[[ Available data, beginning ]]
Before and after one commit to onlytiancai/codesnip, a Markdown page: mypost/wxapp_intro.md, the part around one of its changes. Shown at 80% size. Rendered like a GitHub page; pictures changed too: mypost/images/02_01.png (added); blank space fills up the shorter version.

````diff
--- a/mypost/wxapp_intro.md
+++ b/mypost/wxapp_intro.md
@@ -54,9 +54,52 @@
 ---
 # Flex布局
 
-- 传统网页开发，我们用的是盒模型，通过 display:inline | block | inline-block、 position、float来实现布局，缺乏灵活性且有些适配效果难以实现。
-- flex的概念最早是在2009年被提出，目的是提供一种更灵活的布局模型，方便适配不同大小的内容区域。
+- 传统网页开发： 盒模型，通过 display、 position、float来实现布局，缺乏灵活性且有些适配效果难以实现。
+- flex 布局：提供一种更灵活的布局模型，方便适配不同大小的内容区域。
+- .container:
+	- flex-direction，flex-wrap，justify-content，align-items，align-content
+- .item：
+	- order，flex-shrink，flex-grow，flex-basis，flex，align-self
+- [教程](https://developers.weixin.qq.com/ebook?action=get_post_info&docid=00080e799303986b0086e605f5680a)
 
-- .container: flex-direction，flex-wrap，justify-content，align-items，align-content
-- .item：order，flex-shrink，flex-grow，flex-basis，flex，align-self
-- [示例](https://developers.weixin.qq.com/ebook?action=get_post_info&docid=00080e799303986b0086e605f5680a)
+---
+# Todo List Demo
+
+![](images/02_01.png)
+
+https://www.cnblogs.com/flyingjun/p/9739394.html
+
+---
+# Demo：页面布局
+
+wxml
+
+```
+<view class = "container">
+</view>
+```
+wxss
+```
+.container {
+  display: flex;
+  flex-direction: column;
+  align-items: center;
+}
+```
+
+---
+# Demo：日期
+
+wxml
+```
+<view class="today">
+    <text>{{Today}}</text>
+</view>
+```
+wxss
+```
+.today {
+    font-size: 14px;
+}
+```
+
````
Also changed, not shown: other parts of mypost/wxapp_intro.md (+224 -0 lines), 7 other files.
[[ Available data, end ]]
#### [Exercise]
All records should be returned verbatim, none left out.

#### [Expected answer]
Before and after one commit to onlytiancai/codesnip, a Markdown page: mypost/wxapp_intro.md, the part around one of its changes. Shown at 80% size. Rendered like a GitHub page; pictures changed too: mypost/images/02_01.png (added); blank space fills up the shorter version.

````diff
--- a/mypost/wxapp_intro.md
+++ b/mypost/wxapp_intro.md
@@ -54,9 +54,52 @@
 ---
 # Flex布局
 
-- 传统网页开发，我们用的是盒模型，通过 display:inline | block | inline-block、 position、float来实现布局，缺乏灵活性且有些适配效果难以实现。
-- flex的概念最早是在2009年被提出，目的是提供一种更灵活的布局模型，方便适配不同大小的内容区域。
+- 传统网页开发： 盒模型，通过 display、 position、float来实现布局，缺乏灵活性且有些适配效果难以实现。
+- flex 布局：提供一种更灵活的布局模型，方便适配不同大小的内容区域。
+- .container:
+	- flex-direction，flex-wrap，justify-content，align-items，align-content
+- .item：
+	- order，flex-shrink，flex-grow，flex-basis，flex，align-self
+- [教程](https://developers.weixin.qq.com/ebook?action=get_post_info&docid=00080e799303986b0086e605f5680a)
 
-- .container: flex-direction，flex-wrap，justify-content，align-items，align-content
-- .item：order，flex-shrink，flex-grow，flex-basis，flex，align-self
-- [示例](https://developers.weixin.qq.com/ebook?action=get_post_info&docid=00080e799303986b0086e605f5680a)
+---
+# Todo List Demo
+
+![](images/02_01.png)
+
+https://www.cnblogs.com/flyingjun/p/9739394.html
+
+---
+# Demo：页面布局
+
+wxml
+
+```
+<view class = "container">
+</view>
+```
+wxss
+```
+.container {
+  display: flex;
+  flex-direction: column;
+  align-items: center;
+}
+```
+
+---
+# Demo：日期
+
+wxml
+```
+<view class="today">
+    <text>{{Today}}</text>
+</view>
+```
+wxss
+```
+.today {
+    font-size: 14px;
+}
+```
+
````
Also changed, not shown: other parts of mypost/wxapp_intro.md (+224 -0 lines), 7 other files.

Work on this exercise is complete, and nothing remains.